Danish researchers have developed a method to help combat fraudulently-labelled organic foods.
The method provides a deeper, more accurate portrayal of whether produce is indeed organic, according to the scientists.
“While a major eco-labelling scandal has yet to occur in Denmark, we often forget that our diet is sourced globally, and that our foods are often imported from countries where problems have been documented," said Kristian Holst Laursen, an assistant professor at the University of Copenhagen who has been developing food fraud detection methods for the past decade.
"Our method can be used to distinguish organic vegetables from conventionally farmed produce by looking at how plants have been fertilised."
Much improved fraud-detection method

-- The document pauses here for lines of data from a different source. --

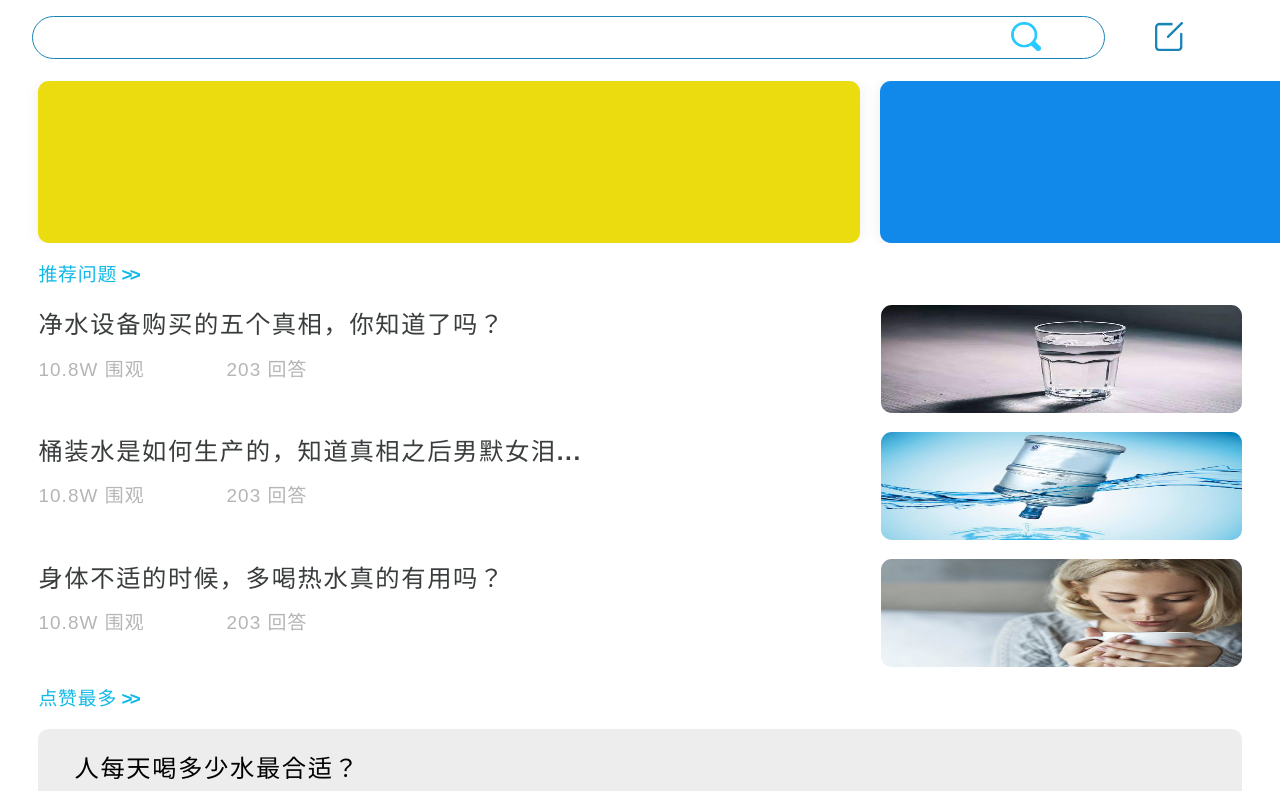
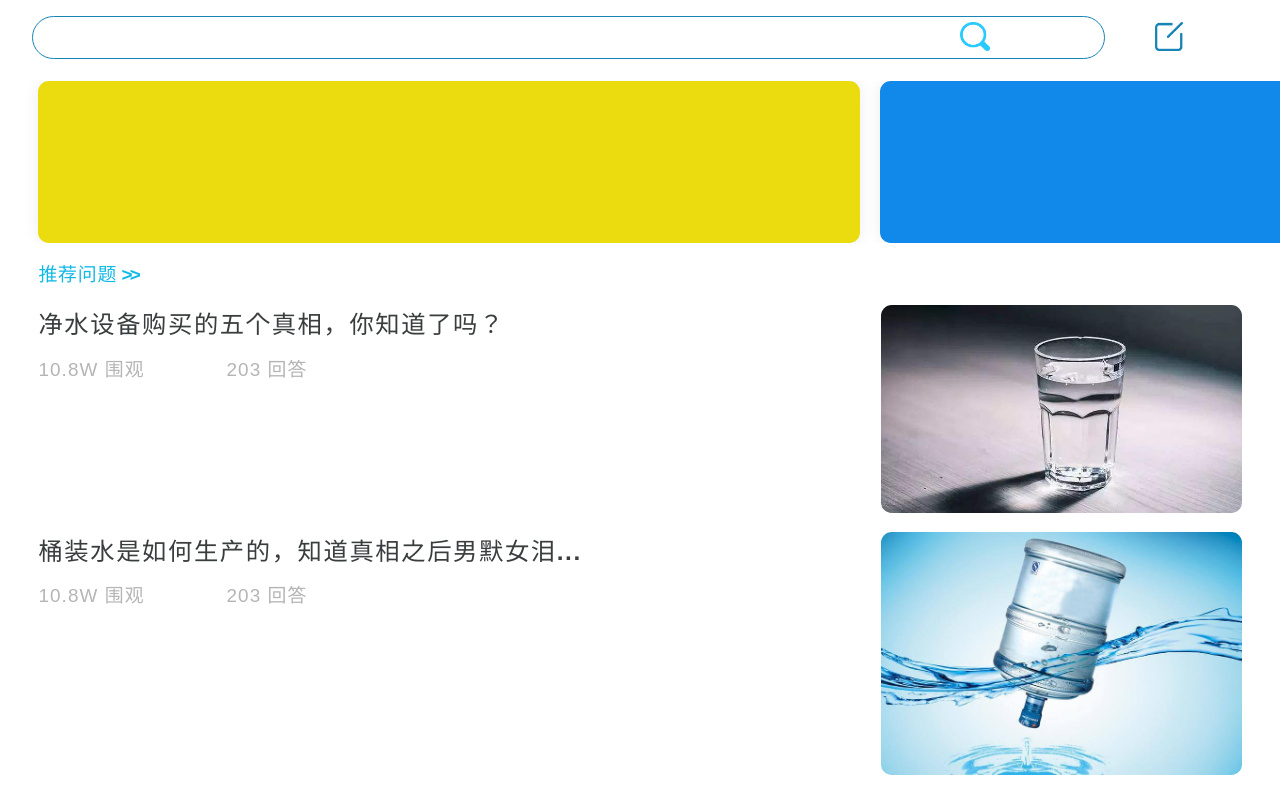
Before and after one commit to FlySongSwen/FlySongSwen.github.io, a plain HTML site: page 水侠网页/index.html in a window 1280 px wide. Shown: the top 791 px of the page. Drawn offline with nearby package versions, Linux system fonts and the light colour scheme.

Commit message:
Update main.css

```diff
--- a/水侠网页/main.css
+++ b/水侠网页/main.css
@@ -68,7 +68,7 @@ img{
     position:absolute;
     height:0.55rem;
     top:0.4rem;
-    right:16%;
+    right:20%;
 }
 
 .header .shareImg{
@@ -121,7 +121,7 @@ img{
 
 .recommend .content{
     margin-top:0.35rem;
-    height:2rem;
+    /* height:2rem; */
 }
 
 .recommend .text{
```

The new method focuses on the isotope signature in a plant by isolating sulfate, a chemical compound that can reveal how a particular plant was grown. Humans, animals and plants all have isotope signatures that provide information about the environment in which we live and how we live.
The current means of finding out whether an item is organic or not focuses on identifying pesticide residue.
According to Laursen, this method is far from secure. For example, pesticides on a neighboring field or traces from former conventional production can taint crops.
Moreover, pesticide residue analysis cannot reveal if all the regulations have been followed, like the absence of inorganic fertilizers.
"Our method does not reveal whether pesticides have been used, but whether organic plants have been fertilized correctly. As such, the method complements existing analytical controls and, overall, provides a much more detailed picture of the growing history," explains Kristian Holst Laursen.
The scale of organic fraud in food systems is unclear. But there have been a number of high-profile cases in developed markets like the U.S. recently. This led the Organic Trade Association to form an anti-fraud task force in 2017.
"Nobody really knows the extent of this type of fraud," Laursen said. "But we have seen bad examples from abroad that extend well beyond organic products. Rice made of plastic, wine with toxins, artificial honey, etc.
"It is clear that when you pay a higher price, you expect the product that you are paying for. And, of course, honest producers must be protected."
Laursen's research group is currently working with the Danish Veterinary and Food Administration. The method is ready for further testing, approval and use by public agencies and commercial interests.